Have you ever considered what is in your store? By store, I mean, what you have collected so far; those may be materials you can touch, feel and see, or those maybe possessions intangible or demonstrable in any palpable way. I am sure the readers of your esteemed paper will know what is meant by material things, as we all have these stacked-up everywhere, in cupboards, bookcases, almirahs and every accessible nook and corner. But the latter – meaning those intangible – are difficult to define. These are the most important things to take stock of, for our own benefit, as we shall see below. Let us examine what these entities are and why they are vital.
These are full-moon days notable in the Buddhist calendar as Vap Poya. This is the time of heavy rain and monks retreat to temples and engage in religious activities, the most important being the presentation of a katinarobe to the most deserving monk who has observed the season’s retreat.

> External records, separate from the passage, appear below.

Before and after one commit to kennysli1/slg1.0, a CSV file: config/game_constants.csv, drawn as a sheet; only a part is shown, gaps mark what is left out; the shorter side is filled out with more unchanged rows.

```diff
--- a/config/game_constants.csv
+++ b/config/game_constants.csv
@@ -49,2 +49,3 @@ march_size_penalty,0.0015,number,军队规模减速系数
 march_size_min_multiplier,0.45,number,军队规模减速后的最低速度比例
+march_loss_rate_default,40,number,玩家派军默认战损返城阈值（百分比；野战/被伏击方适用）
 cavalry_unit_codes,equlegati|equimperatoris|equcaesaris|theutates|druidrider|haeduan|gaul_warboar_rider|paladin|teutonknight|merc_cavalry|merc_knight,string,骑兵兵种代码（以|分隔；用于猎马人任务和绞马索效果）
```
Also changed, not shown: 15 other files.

This occasion brings the season’s vassāna observances to a close. During religious activities, lay devotees are instructed on the Buddha Dharma (The Doctrine) by way of sermons and Dharma discussions. They also participate in the three major aspects of Buddhist practice: Dāna (offerings and the art of letting-go), Seela (practise of precepts to improve morality) and Bhāvanā (cultivation of meditation). Needless to say, during these sessions, one gets the opportunity to contemplate on the here-and-now as well as one’s sojourn through sansāra (cycles of rebirth). Buddhists believe “this birth is not the beginning nor is it the end…” therefore they expect to be reborn in another life, depending on the merits and demerits they have accrued up to now, in the event they have not realised emancipation yet. The Four Noble Truths expounded by the Buddha in His first sermon to the five ascetics leads the way to realising Nirvāna, the ultimate end of this sojourn through sansāra. In your attempt to reach Nirvāna, you will need to access your store!

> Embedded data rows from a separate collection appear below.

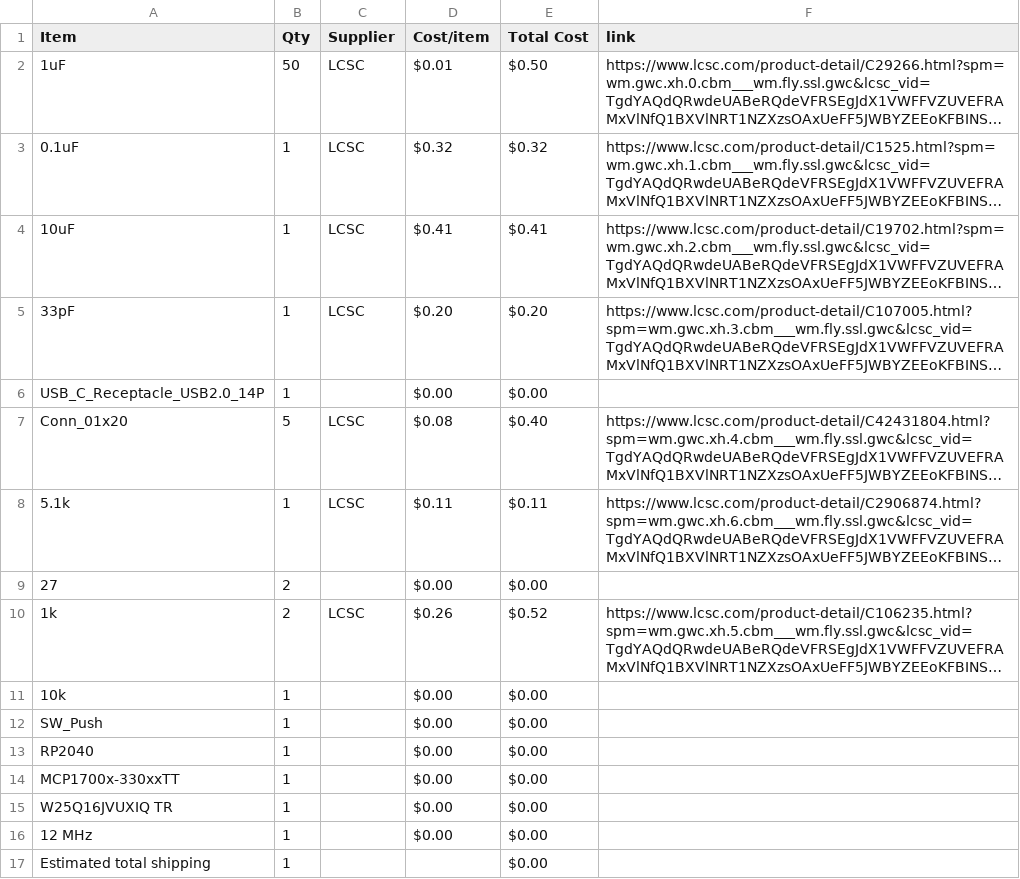
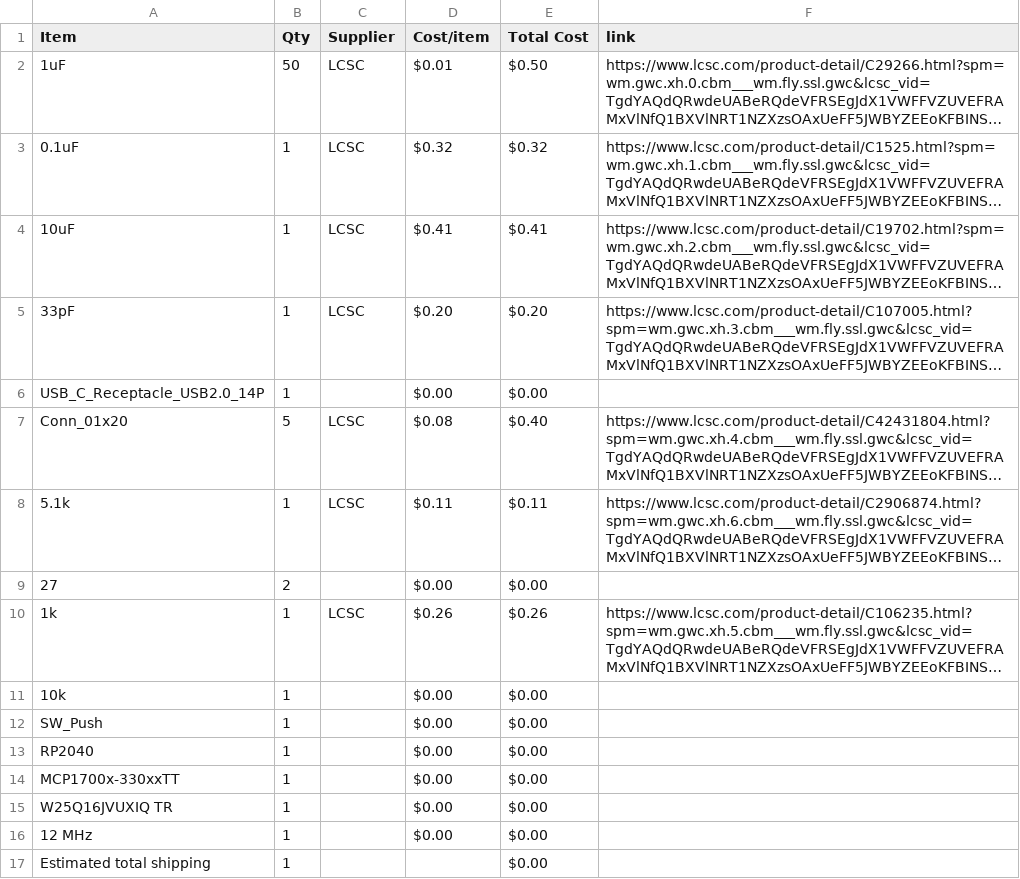
Before and after one commit to StriderNB/Devboard, a CSV file: BOM.csv, drawn as a sheet; long unchanged cells end in …; the diff names each change by its address in the sheet, - before the commit and + after, or states it on an @@ line.

Commit message:
Sync RP2040 DevBoard from Half Life

```diff
--- a/BOM.csv
+++ b/BOM.csv
-B10 (Qty): 2
+B10 (Qty): 1
-E10 (Total Cost): $0.52
+E10 (Total Cost): $0.26
```
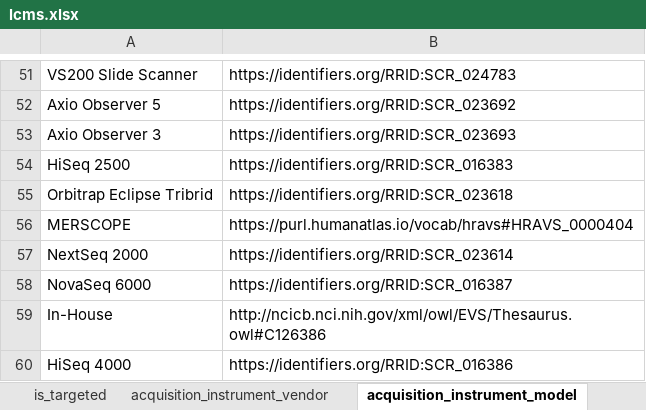
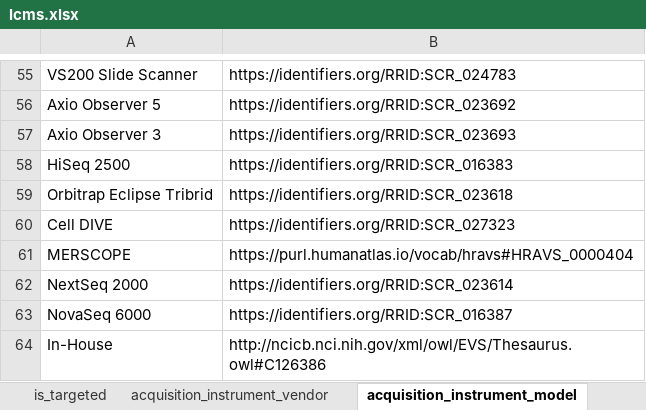
Before and after one commit to hubmapconsortium/dataset-metadata-spreadsheet, an Excel workbook: lcms/latest/lcms.xlsx, sheet acquisition_instrument_model, drawn as a sheet; only a part is shown, gaps mark what is left out; the shorter side is filled out with more unchanged rows; values as stored, in another font and other column widths than the file's, no borders; the diff covers the shown part only; the diff names each change by its address in the sheet, - before the commit and + after, or states it on an @@ line.

```diff
--- a/lcms/latest/lcms.xlsx (sheet acquisition_instrument_model)
+++ b/lcms/latest/lcms.xlsx (sheet acquisition_instrument_model)
+row 60: Cell DIVE | https://identifiers.org/RRID:SCR_027323
```
Also changed, not shown: 8 added rows elsewhere in this sheet, sheet dataset_type, sheet acquisition_instrument_vendor, sheet ms_ionization_technique, sheet .metadata, lcms/v4.0.0/lcms-v4.0.0.xlsx, 2 other files.
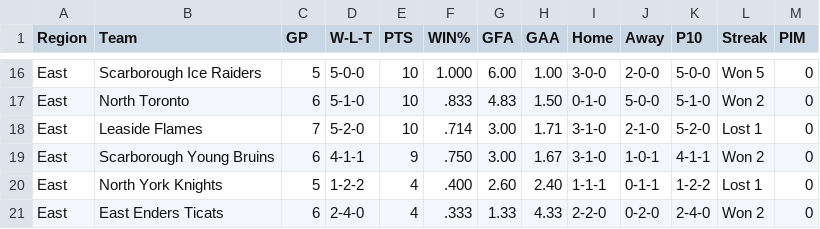
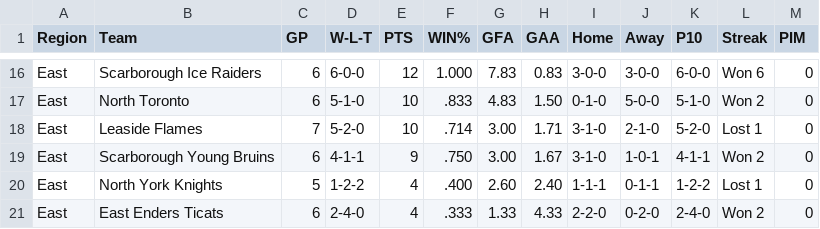
Before and after one commit to mcancilla1971/gthl-hockey-tracker, a CSV file: gthl_u12_aa_standings.csv, drawn as a sheet; only a part is shown, gaps mark what is left out; the diff covers the shown part only; the diff names each change by its address in the sheet, - before the commit and + after, or states it on an @@ line.

```diff
--- a/gthl_u12_aa_standings.csv
+++ b/gthl_u12_aa_standings.csv
-C16 (GP): 5
+C16 (GP): 6
-D16 (W-L-T): 5-0-0
+D16 (W-L-T): 6-0-0
-E16 (PTS): 10
+E16 (PTS): 12
-G16 (GFA): 6.00
+G16 (GFA): 7.83
-H16 (GAA): 1.00
+H16 (GAA): 0.83
-J16 (Away): 2-0-0
+J16 (Away): 3-0-0
-K16 (P10): 5-0-0
+K16 (P10): 6-0-0
-L16 (Streak): Won 5
+L16 (Streak): Won 6
```
Also changed, not shown: 3 added rows, 3 removed rows and 30 edited cells elsewhere in this file.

This neatly brings into focus the factors that will influence one’s position with regard to achieving this end: we all know that to achieve anything substantial, we have to work diligently at it. Nirvāna is no exception, as has been described by the Buddha and the masses of Arahants (saints) who have reached Nirvāna. From my understanding, one will have to aspire to strive hard to follow The Noble Eightfold Path, which is what the Buddha directed all His followers to adhere to, in order to reach the ultimate goal of Nirvāna.

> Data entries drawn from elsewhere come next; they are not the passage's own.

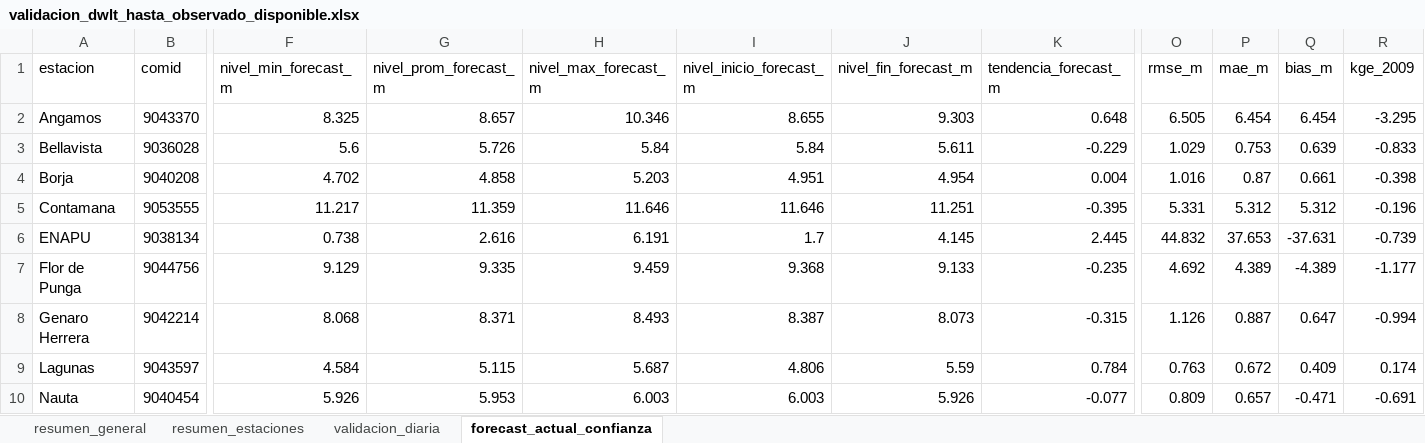
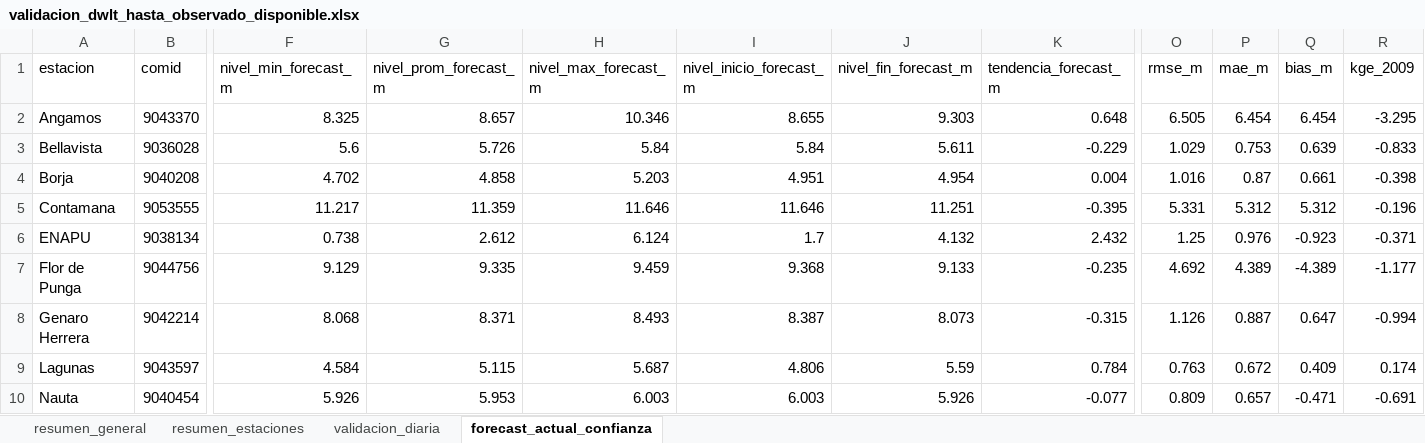
Before and after one commit to KURONO23/LoretoNivelesaCaudales, an Excel workbook: outputs/validacion_dwlt_hasta_observado_disponible.xlsx, sheet forecast_actual_confianza, drawn as a sheet; only a part is shown, gaps mark what is left out; values as stored, in another font and other column widths than the file's, no borders; the diff names each change by its address in the sheet, - before the commit and + after, or states it on an @@ line.

```diff
--- a/outputs/validacion_dwlt_hasta_observado_disponible.xlsx (sheet forecast_actual_confianza)
+++ b/outputs/validacion_dwlt_hasta_observado_disponible.xlsx (sheet forecast_actual_confianza)
-G6 (nivel_prom_forecast_m): 2.616
+G6 (nivel_prom_forecast_m): 2.612
-H6 (nivel_max_forecast_m): 6.191
+H6 (nivel_max_forecast_m): 6.124
-J6 (nivel_fin_forecast_m): 4.145
+J6 (nivel_fin_forecast_m): 4.132
-K6 (tendencia_forecast_m): 2.445
+K6 (tendencia_forecast_m): 2.432
-O6 (rmse_m): 44.832
+O6 (rmse_m): 1.25
-P6 (mae_m): 37.653
+P6 (mae_m): 0.976
-Q6 (bias_m): -37.631
+Q6 (bias_m): -0.923
-R6 (kge_2009): -0.739
+R6 (kge_2009): -0.371
```
Also changed, not shown: sheet validacion_diaria, sheet resumen_estaciones, outputs/metricas_dwlt_estaciones.xlsx, outputs/pronostico_nivel_7dias_estaciones.xlsx, 9 other files.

During religious activities, lay devotees are instructed on the Buddha Dharma (The Doctrine) by way of sermons and Dharma discussions
WHAT IS IN YOUR STORE, THEN?
If your personal goal is to stop your sojourn through sansāra (in other words, stop rebirth) and reach the status of an Arahant (achieve Nirvāna), then you will need to be serious in practising the Buddha’s teaching. In this process, it is inevitable that you develop a broad knowledge of Dharma, which is essential to help understand reality; the way to Nirvāna.
WHAT ELSE WILL YOU NEED?
In your store, you will need to have all those intangible things you have acquired along the way. For a start, enough experience of Dāna (‘giving’), with the idea of ‘letting-go,’ thereby reducing Thanhā (attachment), with a view to eradicating it completely. The acts of dāna, with sentiments of letting-go, would be enhanced by the many offerings you have made, of food, suitable drinks, medicine, clothing (robes) and other requisites (such as soap and razors) and shelter, both during the rainy season or whenever they are needed. The most important fact to remember is that any dāna should be done with shraddhā meaning ‘devotion with wholesome thought,’ to comply with the Buddha Dharma, which notes that Chethanā (thought) underlies Karma (resultant). These should invariably be in your store.
As for Seela (moral values/scruples), this will never be out-of-place, as seela represents personal integrity or virtue. These values come with the daily observances of the five precepts and living accordingly. Seela will occupy a large area in your store.
Bhāvanā is a practice that has survived for centuries, particularly in the East. There are a variety of methods, all useful for the development of higher brain function, but the one method that is considered most useful is ‘mindfulness meditation.’ This was perfected by the Buddha and as has been mentioned, this technique is said to have taken the Bodhisattva (the Buddha in-the-making) through the process of emancipation right up to enlightenment. It is extremely popular these days and has taken the world by storm. In Sri Lanka however, more emphasis has been placed on rituals other than bhāvanā. But this is changing fast and hopefully will bring in much benefit to those who practise Vipassanā, also known as mindfulness meditation. Even a short period of this practice, say 20 minutes at a time, has been found to be useful and is advocated in hospitals and medical treatment centres worldwide. If you have not yet considered this option, it may now be time to try it. So put this also in your store and you will not regret it.
A word about Shraddhā (devotion/confidence); it is another component that might fill your store. The confidence that Dharma is reliable and desirable will carry you through the path to liberation. Without shraddhā this will not be possible. So make sure your store is complete with it.
May all beings be well and happy!